*** Data to examine ***

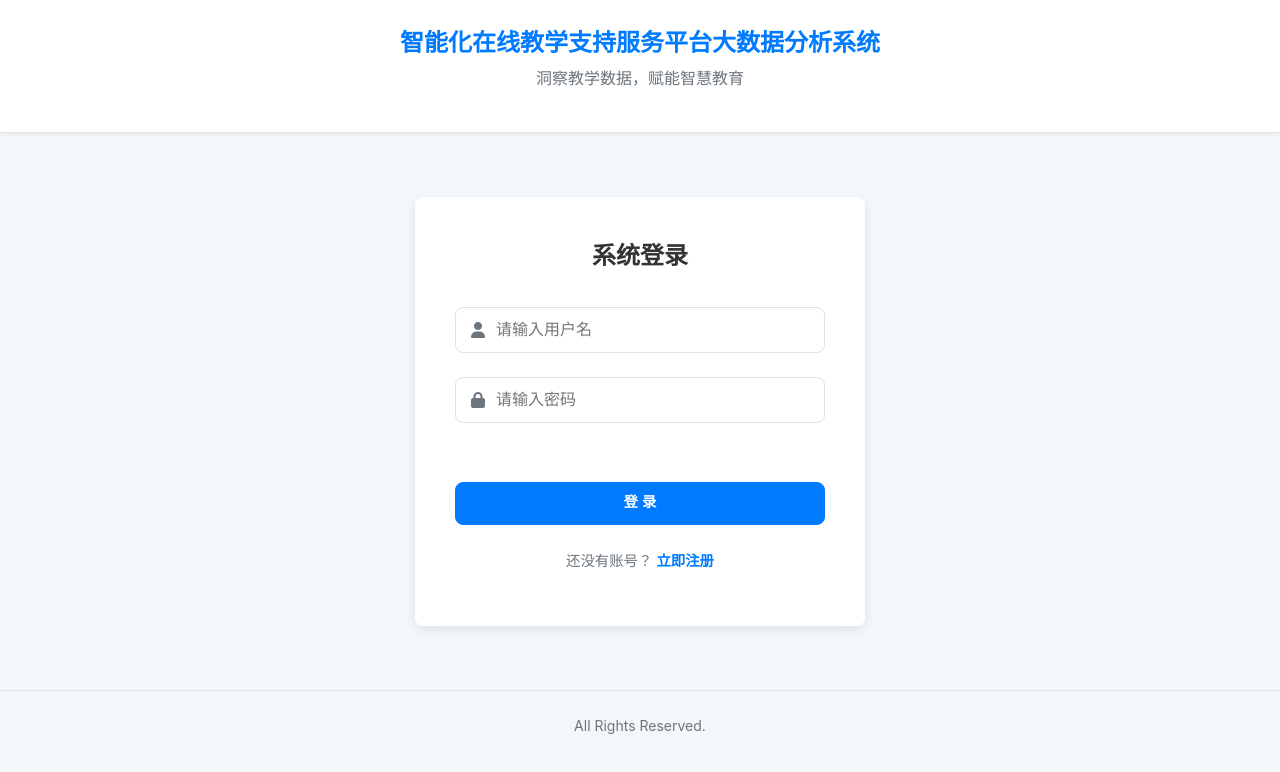
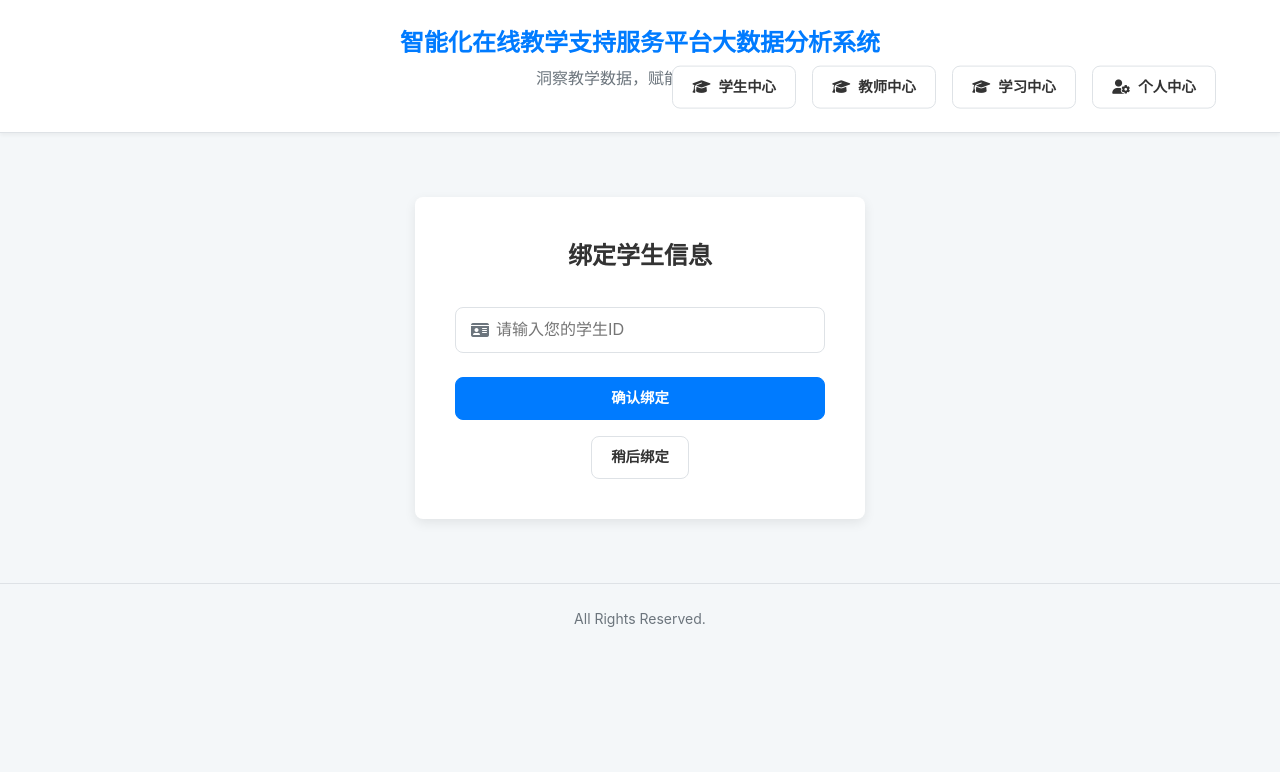
Before and after one commit to hangcuii/sx, a React (Vite) app: page /bind-student in a window 1280 px wide. Before the commit this address led to /login. Shown: the top 772 px of the page. Built offline with nearby package versions, Linux system fonts and the light colour scheme; no server answers; sample sign-in values are in the browser's storage.

Commit message:
用户中心完成了除了解除绑定以外所有功能

```diff
--- a/src/context/AuthContext.jsx
+++ b/src/context/AuthContext.jsx
@@ -1,46 +1,77 @@
-// src/context/AuthContext.jsx
-
 /* eslint-disable react-refresh/only-export-components */
-import React, { createContext, useState, useContext, useEffect } from 'react';
+import React, { createContext, useState, useContext, useEffect, useCallback } from 'react';
 
 const AuthContext = createContext(null);
 
+const getInitialUser = () => {
+  try {
+    const userString = localStorage.getItem('user');
+    return userString ? JSON.parse(userString) : null;
+  } catch (error) {
+    console.error("Failed to parse user from localStorage", error);
+    return null;
+  }
+};
+
 export const AuthProvider = ({ children }) => {
-  const [userId, setUserId] = useState(() => {
-    const storedUserId = localStorage.getItem('userId');
-    if (storedUserId === null) {
-      return null;
-    }
-    const parsedId = parseInt(storedUserId, 10);
-    return isNaN(parsedId) ? null : parsedId;
-  });
+  const [user, setUser] = useState(getInitialUser);
 
   useEffect(() => {
-    if (userId !== null) { // 检查是否不为 null
-      localStorage.setItem('userId', userId); // localStorage 会自动将 number 转为 string
+    if (user) {
+      localStorage.setItem('user', JSON.stringify(user));
     } else {
-      localStorage.removeItem('userId');
+      localStorage.removeItem('user');
     }
-  }, [userId]);
+  }, [user]);
 
-  const login = (userData) => {
-    if (userData && userData.userId) {
-      const numericId = parseInt(userData.userId, 10);
-      if (!isNaN(numericId)) {
-        setUserId(numericId);
-      }
+  // login 函数现在接收后端返回的原始数据对象
+  const login = (backendUserData) => {
+    // --- 这里是核心修改 ---
+    // 从后端数据构建内部的 user 对象，并确保所有 ID 都是整数
+
+    const newUserId = parseInt(backendUserData.userId || backendUserData.userid, 10);
+
+    // 增加一个健壮性检查，以防后端返回无效的 userId
+    if (isNaN(newUserId)) {
+      console.error("Login Error: Invalid userId received from backend.", backendUserData);
+      // 在这种情况下，我们不应该设置用户，以避免应用出错
+      return;
     }
+
+    const newUser = {
+      userId: newUserId,
+      studentId: backendUserData.studentId != null ? parseInt(backendUserData.studentId, 10) : null,
+      teacherId: backendUserData.teacherId != null ? parseInt(backendUserData.teacherId, 10) : null,
+    };
+
+    setUser(newUser);
   };
 
   const logout = () => {
-    setUserId(null);
+    setUser(null);
   };
 
-  // 使用更安全的 isAuthenticated 判断方式
-  const isAuthenticated = userId !== null;
+  const updateUserStudentId = useCallback((newStudentIdAsNumber) => {
+    setUser(currentUser => {
+      if (!currentUser) return null;
+      const updatedUser = { ...currentUser, studentId: newStudentIdAsNumber };
+      return updatedUser;
+    });
+  }, []);
+
+  const updateUserTeacherId = useCallback((newTeacherIdAsNumber) => {
+    setUser(currentUser => {
+      if (!currentUser) return null;
+      const updatedUser = { ...currentUser, teacherId: newTeacherIdAsNumber };
+      return updatedUser;
+    });
+  }, []);
+
+  const isAuthenticated = !!user;
+  const value = { user, isAuthenticated, login, logout, updateUserStudentId ,updateUserTeacherId};
 
   return (
-    <AuthContext.Provider value={{ isAuthenticated, userId, login, logout }}>
+    <AuthContext.Provider value={value}>
       {children}
     </AuthContext.Provider>
   );
--- /dev/null
+++ b/src/hooks/useNumericInput.js
@@ -0,0 +1,36 @@
+import { useState } from 'react';
+
+// 这个 Hook 封装了处理数字输入的所有逻辑
+export function useNumericInput(initialValue = '') {
+  const [value, setValue] = useState(initialValue);
+
+  const handleChange = (e) => {
+    setValue(e.target.value);
+  };
+
+  const handleKeyDown = (e) => {
+    const allowedKeys = [
+      "Backspace", "Delete", "Tab", "Escape", "Enter",
+      "ArrowLeft", "ArrowRight", "Home", "End"
+    ];
+
+    if (allowedKeys.includes(e.key)) {
+      return;
+    }
+
+    if ((e.key === 'a' || e.key === 'A') && (e.ctrlKey || e.metaKey)) {
+      return;
+    }
+
+    if (!/^[0-9]$/.test(e.key)) {
+      e.preventDefault();
+    }
+  };
+
+  // 返回状态值和事件处理器，让组件可以绑定到 input 上
+  return {
+    value,
+    onChange: handleChange,
+    onKeyDown: handleKeyDown,
+  };
+}
--- a/src/pages/BindStudentPage.jsx
+++ b/src/pages/BindStudentPage.jsx
@@ -1,16 +1,104 @@
-// src/pages/BindStudentPage.jsx
-import React from 'react';
-import { Link } from 'react-router-dom';
+import React, { useState } from 'react';
+import { Link, useNavigate } from 'react-router-dom';
 import styles from '../App.module.css';
+import { useAuth } from '../context/AuthContext';
+import { bindStudent as bindStudentApi } from '../services/api';
+import { useNumericInput } from '../hooks/useNumericInput';
 
+// 建议将组件名与文件名统一
 const BindStudentPage = () => {
+  const studentIdInput = useNumericInput('');
+  const [studentId, setStudentId] = useState('');
+  const [isLoading, setIsLoading] = useState(false);
+  const [error, setError] = useState('');
+
+  const { user, updateUserStudentId } = useAuth();
+  const navigate = useNavigate();
+
+  const errorMessages = {
+    'User not found': '用户不存在。',
+    'Missing parameters': '提交的信息不完整，请检查。',
+  };
+
+  const handleSubmit = async (e) => {
+    e.preventDefault();
+    const trimmedId = studentIdInput.value.trim();
+    if (!trimmedId) {
+      setError('学生ID不能为空');
+      return;
+    }
+    const studentIdAsNumber = parseInt(trimmedId, 10);
+    if (isNaN(studentIdAsNumber)) {
+      setError('请输入有效的学生ID（仅包含数字）。');
+      return;
+    }
+    setIsLoading(true);
+    setError('');
+    try {
+      await bindStudentApi({ userId: user.userId, studentId: studentIdAsNumber });
+      updateUserStudentId(studentIdAsNumber);
+      alert('学生信息绑定成功！');
+      navigate('/dashboard');
+    } catch (err) {
+      const backendError = err.response?.data?.error;
+      const displayError = errorMessages[backendError] || backendError || '登录失败，请重试。';
+      setError(displayError);
+    } finally {
+      setIsLoading(false);
+    }
+  };
+
+  if (user && user.studentId != null) { // 使用 != null 来正确处理 ID 为 0 的情况
+    return (
+      <div className={styles.formContainer}>
+        <h2>学生信息</h2>
+        <p>您已成功绑定学生ID: <strong>{user.studentId}</strong></p>
+        <p>如需修改，请联系管理员。</p>
+        <Link to="/dashboard" className={`${styles.btn} ${styles.btnSecondary}`}>
+          返回首页
+        </Link>
+      </div>
+    );
+  }
+
   return (
     <div className={styles.formContainer}>
+      {/* 标题保持不变 */}
       <h2>绑定学生信息</h2>
-      <p style={{ color: styles['--color-text-light'], margin: '2rem 0' }}>此功能正在开发中...</p>
-      <Link to="/personal-center" className={`${styles.btn} ${styles.btnSecondary}`}>
-        返回个人中心
-      </Link>
+
+        <form onSubmit={handleSubmit}>
+            <div className={styles.inputGroup}>
+                <i className={`fas fa-id-card ${styles.inputIcon}`}></i>
+                <input
+                    type="number"
+                    id="studentId"
+                    className={styles.inputField}
+                    value={studentId}
+                    onChange={(e) => setStudentId(e.target.value)}
+                    placeholder="请输入您的学生ID"
+                    required
+                    {...studentIdInput}
+
+
+
+                />
+            </div>
+
+            {/* 错误信息和按钮保持不变 */}
+            {error && <p className={styles.errorMessage}>{error}</p>}
+
+            <button
+                type="submit"
+                className={`${styles.btn} ${styles.btnPrimary} ${styles.submitButton}`} // 使用和登录按钮一致的 class
+                disabled={isLoading}
+            >
+                {isLoading ? '正在绑定...' : '确认绑定'}
+            </button>
+        </form>
+
+        <Link to="/dashboard" className={`${styles.btn} ${styles.btnSecondary}`} style={{marginTop: '1rem'}}>
+            稍后绑定
+        </Link>
     </div>
   );
 };
--- a/src/pages/BindTeacherPage.jsx
+++ b/src/pages/BindTeacherPage.jsx
@@ -1,15 +1,111 @@
 // src/pages/BindTeacherPage.jsx
-import React from 'react';
-import { Link } from 'react-router-dom';
+import React, { useState } from 'react';
+import { Link, useNavigate } from 'react-router-dom';
 import styles from '../App.module.css';
+import { useAuth } from '../context/AuthContext';
+import {bindTeacher as bindTeacherApi, } from '../services/api';
+import { useNumericInput } from '../hooks/useNumericInput';
 
 const BindTeacherPage = () => {
+  const teacherIdInput = useNumericInput('');
+  const [teacherId, setTeacherId] = useState('');
+  const [isLoading, setIsLoading] = useState(false);
+  const [error, setError] = useState('');
+
+  const { user, updateUserTeacherId } = useAuth(); // 从 AuthContext 获取 user 对象和更新函数
+  const navigate = useNavigate();
+
+
+    const errorMessages = {
+    'User not found': '用户不存在。',
+    'Missing parameters': '提交的信息不完整，请检查。',
+  };
+
+  const handleSubmit = async (e) => {
+    e.preventDefault();
+    const trimmedId = teacherIdInput.value.trim();
+    if (!teacherId.trim()) {
+      setError('教师ID不能为空');
+      return;
+    }
+
+    const teacherIdAsNumber = parseInt(trimmedId, 10);
+    if (isNaN(teacherIdAsNumber)) {
+      setError('请输入有效的教师ID（仅包含数字）。');
+      return;
+    }
+    setIsLoading(true);
+    setError('');
+    try {
+      await bindTeacherApi({ userId: user.userId, teacherId: teacherIdAsNumber });
+      updateUserTeacherId(teacherIdAsNumber);
+      alert('教师信息绑定成功！');
+      navigate('/dashboard');
+    } catch (err) {
+      const backendError = err.response?.data?.error;
+      const displayError = errorMessages[backendError] || backendError || '登录失败，请重试。';
+      setError(displayError);
+    } finally {
+      setIsLoading(false);
+    }
+  };
+
+
+  if (user && user.teacherId) {
+    return (
+      <div className={styles.formContainer}>
+        <h2>教师信息</h2>
+        <p>您已成功绑定教师ID: <strong>{user.teacherId}</strong></p>
+        <p>如需修改，请联系管理员。</p>
+        <Link to="/dashboard" className={`${styles.btn} ${styles.btnSecondary}`}>
+          返回首页
+        </Link>
+      </div>
+    );
+  }
+
   return (
     <div className={styles.formContainer}>
       <h2>绑定教师信息</h2>
-      <p style={{ color: styles['--color-text-light'], margin: '2rem 0' }}>此功能正在开发中...</p>
-      <Link to="/personal-center" className={`${styles.btn} ${styles.btnSecondary}`}>
-        返回个人中心
+      <form onSubmit={handleSubmit}>
+        <div className={styles.inputGroup}>
+          <i className={`fas fa-id-card ${styles.inputIcon}`}></i>
+          <input
+              type="number"
+              id="teacherId"
+              className={styles.inputField}
+              value={teacherId}
+              onChange={(e) => setTeacherId(e.target.value)}
+              placeholder="请输入您的教师ID"
+              required
+
+              onKeyDown={(e) => {
+                const allowedKeys = [
+                  "Backspace", "Delete", "Tab", "Escape", "Enter",
+                  "ArrowLeft", "ArrowRight", "Home", "End"
+                ];
+
+                if (allowedKeys.includes(e.key)) {
+                  return;
+                }
+                if ((e.key === 'a' || e.key === 'A') && (e.ctrlKey || e.metaKey)) {
+                  return;
+                }
+                if (!/^[0-9]$/.test(e.key)) {
+                  e.preventDefault();
+                }
+              }}
+          />
+        </div>
+
+        {error && <p className={styles.errorMessage}>{error}</p>}
+
+        <button type="submit" className={styles.btn} disabled={isLoading}>
+          {isLoading ? '正在绑定...' : '确认绑定'}
+        </button>
+      </form>
+      <Link to="/dashboard" className={`${styles.btn} ${styles.btnSecondary}`} style={{marginTop: '1rem'}}>
+        稍后绑定
       </Link>
     </div>
   );
--- a/src/pages/LoginPage.jsx
+++ b/src/pages/LoginPage.jsx
@@ -25,16 +25,20 @@ const LoginPage = () => {
     setError('');
     setIsLoading(true);
 
-    try {
+        try {
       const response = await loginApi({ name, pwd });
       const responseData = response.data;
 
+      // 假设后端成功时返回: { success: 1, userId: ..., studentId: ..., teacherId: ... }
       if (responseData.success === 1 && responseData.userId) {
-        // 登录成功
-        auth.login({ userId: responseData.userId });
+
+        // --- 简化后的逻辑 ---
+        // 直接将后端返回的整个数据对象传递给 login 函数
+        auth.login(responseData);
+
         navigate('/dashboard');
+
       } else {
-        // 登录失败（但请求是成功的 200 OK），应用翻译
         const backendError = responseData.error;
         const displayError = errorMessages[backendError] || backendError || '登录失败，未知错误。';
         setError(displayError);
--- a/src/services/api.js
+++ b/src/services/api.js
@@ -31,6 +31,8 @@ export const login = (credentials) => apiClient.post('/api/auth/login', credenti
 export const register = (userData) => apiClient.post('/api/auth/register', userData);
 export const changePassword = (update4pwd) => apiClient.post('/api/user/update_pwd', update4pwd);
 export const changeUsername = (update4name) => apiClient.post('/api/user/update_name', update4name);
+export const bindStudent = (studentData) => apiClient.post('/api/user/update_studentId', studentData);
+export const bindTeacher = (teacherData) => apiClient.post('/api/user/update_teacherId', teacherData);
 
 
 
```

*** End of Data to examine ***

### Exercise
If a line in the records above has the word "numericId", copy it out.

### The completed task
-      const numericId = parseInt(userData.userId, 10);
-      if (!isNaN(numericId)) {
-        setUserId(numericId);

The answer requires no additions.